PROBLEM TO WORK ON: Find every line in the records below that contains the word "center", and copy each such line.

Top of DATA

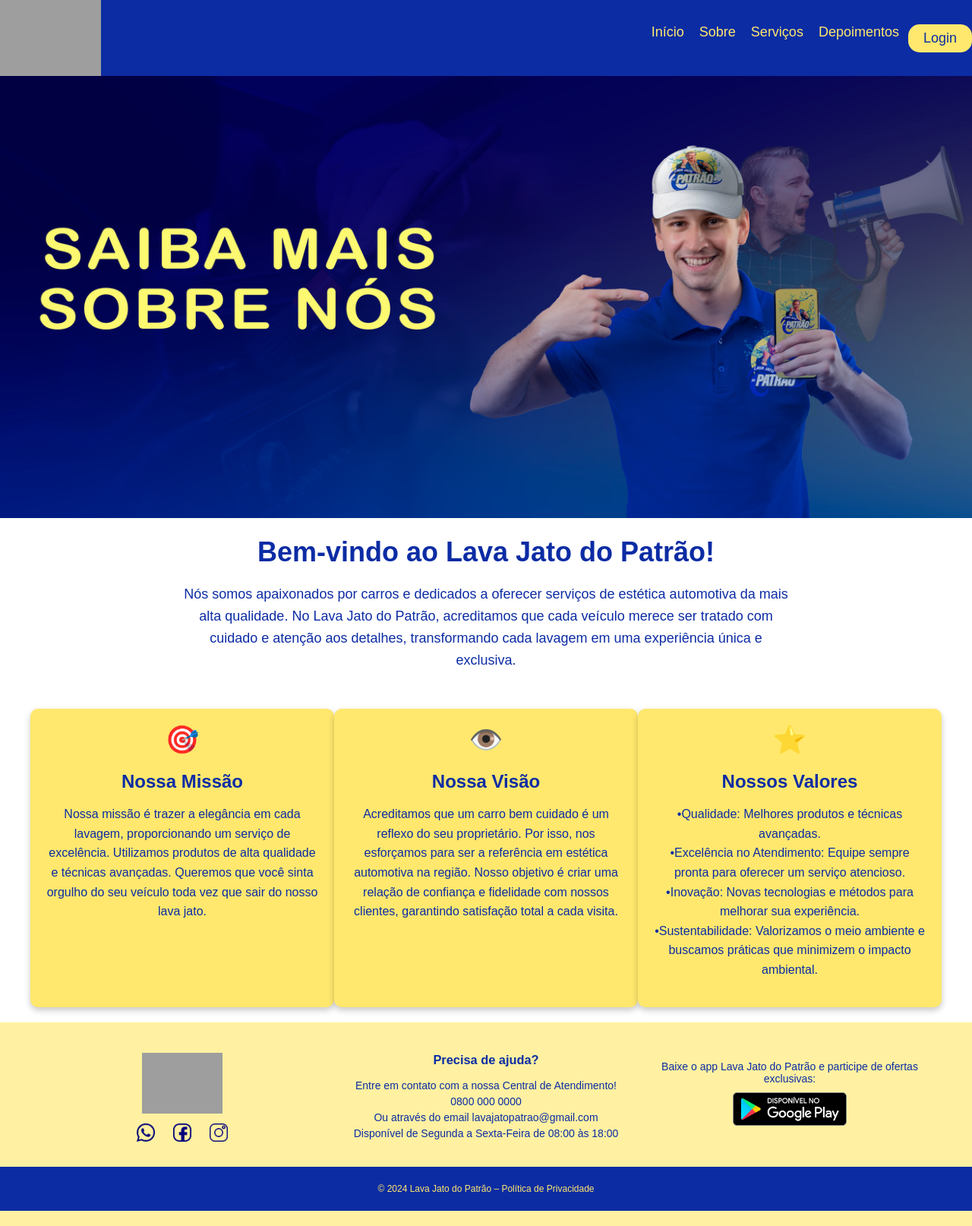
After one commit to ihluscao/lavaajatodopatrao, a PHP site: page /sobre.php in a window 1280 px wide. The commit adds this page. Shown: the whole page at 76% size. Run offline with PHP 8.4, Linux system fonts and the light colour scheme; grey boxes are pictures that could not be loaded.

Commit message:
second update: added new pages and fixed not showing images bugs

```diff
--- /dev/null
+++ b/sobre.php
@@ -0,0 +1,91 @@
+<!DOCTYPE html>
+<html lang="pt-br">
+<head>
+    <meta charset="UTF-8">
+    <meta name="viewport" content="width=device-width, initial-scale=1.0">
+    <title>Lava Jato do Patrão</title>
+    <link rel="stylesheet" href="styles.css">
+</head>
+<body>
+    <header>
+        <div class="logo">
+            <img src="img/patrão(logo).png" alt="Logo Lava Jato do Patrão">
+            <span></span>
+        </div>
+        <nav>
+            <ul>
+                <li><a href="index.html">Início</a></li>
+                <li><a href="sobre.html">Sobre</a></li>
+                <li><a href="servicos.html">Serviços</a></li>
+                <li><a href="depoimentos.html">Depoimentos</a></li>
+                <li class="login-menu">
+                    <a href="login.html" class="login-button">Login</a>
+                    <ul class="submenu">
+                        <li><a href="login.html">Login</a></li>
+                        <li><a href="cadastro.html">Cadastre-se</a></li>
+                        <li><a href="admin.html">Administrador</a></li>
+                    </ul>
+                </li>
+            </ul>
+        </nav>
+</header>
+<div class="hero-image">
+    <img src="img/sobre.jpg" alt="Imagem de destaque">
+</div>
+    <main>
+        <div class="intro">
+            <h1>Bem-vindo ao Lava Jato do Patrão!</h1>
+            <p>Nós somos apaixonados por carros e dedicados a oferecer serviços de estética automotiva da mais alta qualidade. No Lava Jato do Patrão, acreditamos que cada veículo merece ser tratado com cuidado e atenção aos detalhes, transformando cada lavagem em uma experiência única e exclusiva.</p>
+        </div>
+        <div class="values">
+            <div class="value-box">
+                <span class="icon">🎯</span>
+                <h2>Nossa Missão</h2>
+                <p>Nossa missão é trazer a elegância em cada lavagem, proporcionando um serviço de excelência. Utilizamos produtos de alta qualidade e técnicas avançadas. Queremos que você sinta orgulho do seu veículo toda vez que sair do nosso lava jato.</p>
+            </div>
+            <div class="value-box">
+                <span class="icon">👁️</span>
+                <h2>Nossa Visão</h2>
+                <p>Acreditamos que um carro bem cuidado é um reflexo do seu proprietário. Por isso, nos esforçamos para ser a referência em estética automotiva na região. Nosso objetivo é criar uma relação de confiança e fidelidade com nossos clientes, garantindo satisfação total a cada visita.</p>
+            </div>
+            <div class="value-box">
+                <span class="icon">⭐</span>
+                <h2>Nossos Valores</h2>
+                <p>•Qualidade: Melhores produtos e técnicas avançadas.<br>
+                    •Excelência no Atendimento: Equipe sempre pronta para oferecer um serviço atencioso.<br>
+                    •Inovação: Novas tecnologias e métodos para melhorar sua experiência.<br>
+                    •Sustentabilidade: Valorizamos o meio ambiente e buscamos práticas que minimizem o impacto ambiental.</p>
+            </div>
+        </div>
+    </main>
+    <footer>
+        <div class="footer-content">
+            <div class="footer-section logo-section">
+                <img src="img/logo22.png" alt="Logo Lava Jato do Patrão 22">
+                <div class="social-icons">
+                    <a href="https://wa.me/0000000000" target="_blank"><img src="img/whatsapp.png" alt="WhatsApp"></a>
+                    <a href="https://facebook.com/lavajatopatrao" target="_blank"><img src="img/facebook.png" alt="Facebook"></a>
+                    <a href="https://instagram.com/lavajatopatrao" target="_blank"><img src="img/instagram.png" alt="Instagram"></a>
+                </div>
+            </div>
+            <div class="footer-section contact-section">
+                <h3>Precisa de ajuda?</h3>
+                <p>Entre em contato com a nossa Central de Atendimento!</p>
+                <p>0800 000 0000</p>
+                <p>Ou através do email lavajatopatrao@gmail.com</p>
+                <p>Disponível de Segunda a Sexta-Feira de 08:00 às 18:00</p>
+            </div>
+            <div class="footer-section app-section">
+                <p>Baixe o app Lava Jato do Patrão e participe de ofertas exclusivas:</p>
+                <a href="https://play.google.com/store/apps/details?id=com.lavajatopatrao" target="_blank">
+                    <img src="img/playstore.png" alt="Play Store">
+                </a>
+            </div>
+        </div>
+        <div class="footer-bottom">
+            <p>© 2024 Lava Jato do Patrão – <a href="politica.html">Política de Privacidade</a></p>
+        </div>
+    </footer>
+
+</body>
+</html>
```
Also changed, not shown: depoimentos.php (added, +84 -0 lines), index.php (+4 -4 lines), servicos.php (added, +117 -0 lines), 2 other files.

Bottom of DATA
Top of DATA

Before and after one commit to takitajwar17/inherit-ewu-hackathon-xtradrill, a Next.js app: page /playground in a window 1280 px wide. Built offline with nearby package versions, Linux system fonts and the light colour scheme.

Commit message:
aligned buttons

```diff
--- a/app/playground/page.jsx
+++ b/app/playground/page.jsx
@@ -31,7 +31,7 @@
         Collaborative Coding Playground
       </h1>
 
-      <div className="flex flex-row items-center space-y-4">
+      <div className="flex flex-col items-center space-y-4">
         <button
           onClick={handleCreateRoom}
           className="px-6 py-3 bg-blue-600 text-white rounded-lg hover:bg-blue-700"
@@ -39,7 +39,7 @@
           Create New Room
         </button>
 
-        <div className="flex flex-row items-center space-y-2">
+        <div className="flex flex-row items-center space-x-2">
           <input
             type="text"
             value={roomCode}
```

Bottom of DATA

FINISHED TASK:
-      <div className="flex flex-row items-center space-y-4">
+      <div className="flex flex-col items-center space-y-4">
-        <div className="flex flex-row items-center space-y-2">
+        <div className="flex flex-row items-center space-x-2">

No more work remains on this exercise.